(INPUT DATA Opens)

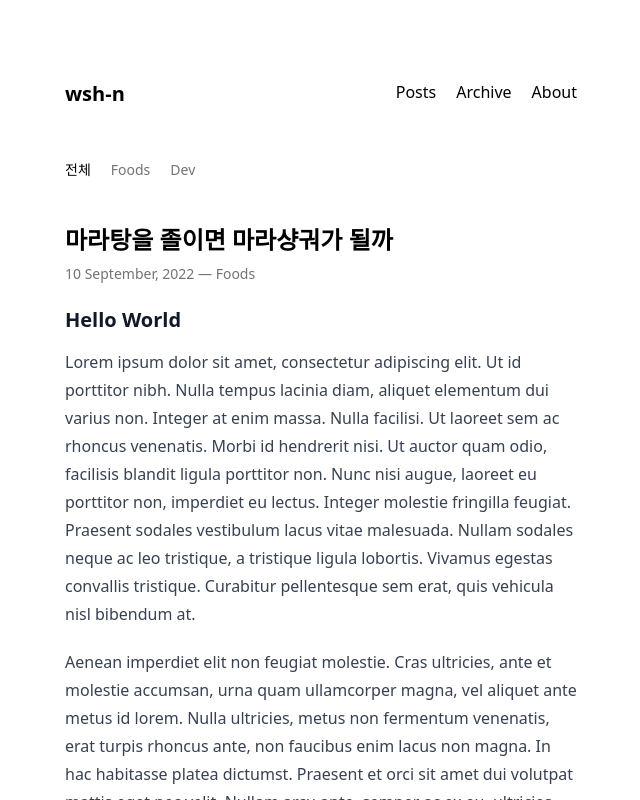
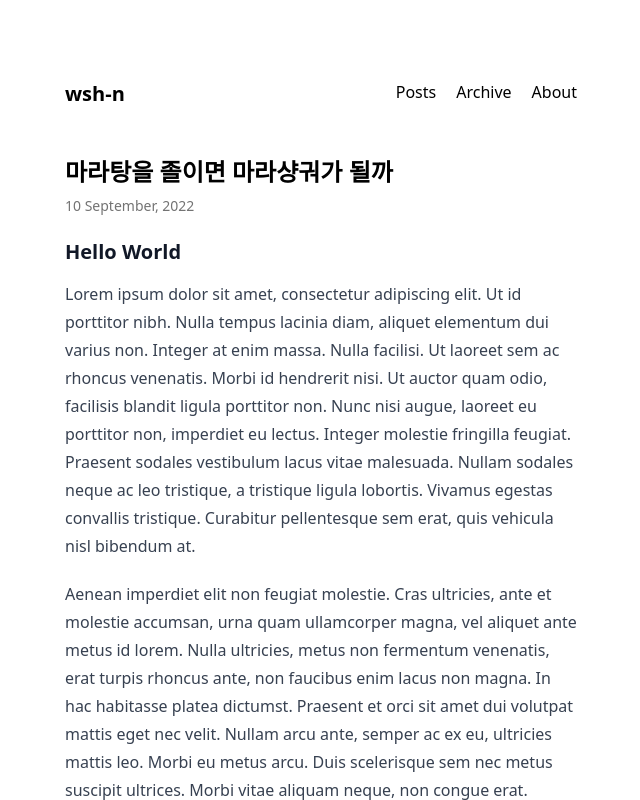
Before and after one commit to wish-n/dev.wshin.me, a Next.js app: page / in a window 1280 px wide. Shown: the top 800 px of the page, without its empty margins (319-959 px from the left). Built offline with nearby package versions, Linux system fonts and the light colour scheme.

Commit message:
[#1] 카테고리 기능 fade-out

```diff
--- a/src/app/page.tsx
+++ b/src/app/page.tsx
@@ -1,23 +1,12 @@
 "use client";
 
-import CategoryNavigator from "@/components/CategoryNavigator";
-import { getAllCategories, getAllPosts } from "@/services/post.service";
+import { getAllPosts } from "@/services/post.service";
 import PostList from "@/components/PostList";
-import { useSearchParams } from "next/navigation";
-import { SCH_PARAM_CATEGORY } from "@/utils/constants";
 
 export default function Home() {
-  const searchParam = useSearchParams();
-  const selectedCategory = getSelectedCategory(searchParam);
-
   return (
     <div>
-      <CategoryNavigator categories={getAllCategories()} selectedCategory={selectedCategory} />
-      <PostList posts={getAllPosts({ category: selectedCategory })} />
+      <PostList posts={getAllPosts()} />
     </div>
   );
 }
-
-function getSelectedCategory(searchParams: URLSearchParams): string | null {
-  return searchParams.get(SCH_PARAM_CATEGORY);
-}
--- a/src/components/CategoryNavigator.tsx
+++ /dev/null
@@ -1,42 +0,0 @@
-"use client";
-
-import { useRouter } from "next/navigation";
-import { SCH_PARAM_CATEGORY } from "@/utils/constants";
-import { AppRouterInstance } from "next/dist/shared/lib/app-router-context.shared-runtime";
-import { setSearchParam } from "@/utils/url";
-
-export default function CategoryNavigator(props: CategoryNavigatorProps) {
-  const router = useRouter();
-
-  return (
-    <ul className="mb-10 flex flex-row flex-wrap text-sm leading-loose text-neutral-500 [&>li]:mr-5 [&>li]:font-medium">
-      <li>
-        <button
-          onClick={() => setSelectedCategory(router, null)}
-          className={props.selectedCategory ? "" : "text-black"}
-        >
-          전체
-        </button>
-      </li>
-      {props.categories?.map(category => (
-        <li key={category}>
-          <button
-            onClick={() => setSelectedCategory(router, category)}
-            className={category === props.selectedCategory ? "text-black" : ""}
-          >
-            {category}
-          </button>
-        </li>
-      ))}
-    </ul>
-  );
-}
-
-interface CategoryNavigatorProps {
-  categories?: string[];
-  selectedCategory: string | null;
-}
-
-function setSelectedCategory(router: AppRouterInstance, categoryToSelect: string | null): void {
-  setSearchParam(router, SCH_PARAM_CATEGORY, categoryToSelect);
-}
--- a/src/components/PostList.tsx
+++ b/src/components/PostList.tsx
@@ -15,7 +15,7 @@ function postListItem(post: Post) {
       <div>
         <h2 className="text-2xl font-bold">{post.title}</h2>
         <p className="mt-2 text-sm font-medium text-neutral-500">
-          {defaultDateFormatter(post.date)} &mdash; {post.category}
+          {defaultDateFormatter(post.date)}
         </p>
       </div>
       <div
--- a/src/models/post.ts
+++ b/src/models/post.ts
@@ -10,10 +10,6 @@ export interface PostFrontMatter {
    * 작성일시
    */
   date: Date;
-  /**
-   * 카테고리
-   */
-  category?: string;
   /**
    * Draft 여부
    */
--- a/src/services/post.service.ts
+++ b/src/services/post.service.ts
@@ -1,26 +1,12 @@
 import { Post, PostMeta } from "@/models/post";
 
-export function getAllPosts(filters?: PostFilters): Post[] {
+export function getAllPosts(): Post[] {
   const posts = DUMMY_POSTS.map(post => ({
     ...post,
     bodyHtml: dummyBodyHtml,
   }));
 
-  if (!!filters) {
-    return posts.filter(post => checkByFilter(post, filters));
-  }
-
   return posts;
-}
-
-interface PostFilters {
-  category?: string | null;
-}
-
-function checkByFilter(postMeta: PostMeta, filters: PostFilters): boolean {
-  if (!!filters.category && postMeta.category !== filters.category) return false;
-
-  return true;
 }
 
 /**
@@ -73,25 +59,21 @@ const DUMMY_POSTS: PostMeta[] = [
     slug: "a",
     title: "마라탕을 졸이면 마라샹궈가 될까",
     date: new Date(2022, 8, 10),
-    category: "Foods",
   },
   {
     slug: "b",
     title: "개발이란 개발하는 것이다",
     date: new Date(2023, 8, 12),
-    category: "Dev",
   },
   {
     slug: "c",
     title: "아 배고프네",
     date: new Date(2024, 8, 13),
-    category: "Foods",
   },
   {
     slug: "d",
     title: "대충 내가 최신글이어야 함",
     date: new Date(2024, 8, 14),
-    category: "Dev",
   },
 ];
 
```
Also changed, not shown: contents/posts/post-1.md (+0 -1 lines), contents/posts/post-2.md (+0 -1 lines), contents/posts/post-3.md (+0 -1 lines).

(INPUT DATA Closes)

> INSTRUCTIONS FOR THE TASK
Your answer should consist of the lines from the listing that hold the word "components".

> YOUR RESPONSE
-import CategoryNavigator from "@/components/CategoryNavigator";
 import PostList from "@/components/PostList";
--- a/src/components/CategoryNavigator.tsx
--- a/src/components/PostList.tsx
+++ b/src/components/PostList.tsx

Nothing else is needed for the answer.